What's needed is a full, exact retyping of the records.

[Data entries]
= = = = =

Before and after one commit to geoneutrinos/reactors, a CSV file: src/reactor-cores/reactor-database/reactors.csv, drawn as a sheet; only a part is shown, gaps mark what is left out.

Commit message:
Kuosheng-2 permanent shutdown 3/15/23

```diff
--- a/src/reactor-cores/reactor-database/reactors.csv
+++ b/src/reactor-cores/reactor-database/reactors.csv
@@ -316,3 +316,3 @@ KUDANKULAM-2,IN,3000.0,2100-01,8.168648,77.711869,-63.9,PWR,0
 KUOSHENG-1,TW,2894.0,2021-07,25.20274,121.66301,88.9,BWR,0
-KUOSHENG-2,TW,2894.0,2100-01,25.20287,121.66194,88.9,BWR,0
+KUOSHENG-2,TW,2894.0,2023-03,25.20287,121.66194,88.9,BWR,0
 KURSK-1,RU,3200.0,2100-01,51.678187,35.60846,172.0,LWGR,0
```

= = = = =

Exercise response:
Before and after one commit to geoneutrinos/reactors, a CSV file: src/reactor-cores/reactor-database/reactors.csv, drawn as a sheet; only a part is shown, gaps mark what is left out.

Commit message:
Kuosheng-2 permanent shutdown 3/15/23

```diff
--- a/src/reactor-cores/reactor-database/reactors.csv
+++ b/src/reactor-cores/reactor-database/reactors.csv
@@ -316,3 +316,3 @@ KUDANKULAM-2,IN,3000.0,2100-01,8.168648,77.711869,-63.9,PWR,0
 KUOSHENG-1,TW,2894.0,2021-07,25.20274,121.66301,88.9,BWR,0
-KUOSHENG-2,TW,2894.0,2100-01,25.20287,121.66194,88.9,BWR,0
+KUOSHENG-2,TW,2894.0,2023-03,25.20287,121.66194,88.9,BWR,0
 KURSK-1,RU,3200.0,2100-01,51.678187,35.60846,172.0,LWGR,0
```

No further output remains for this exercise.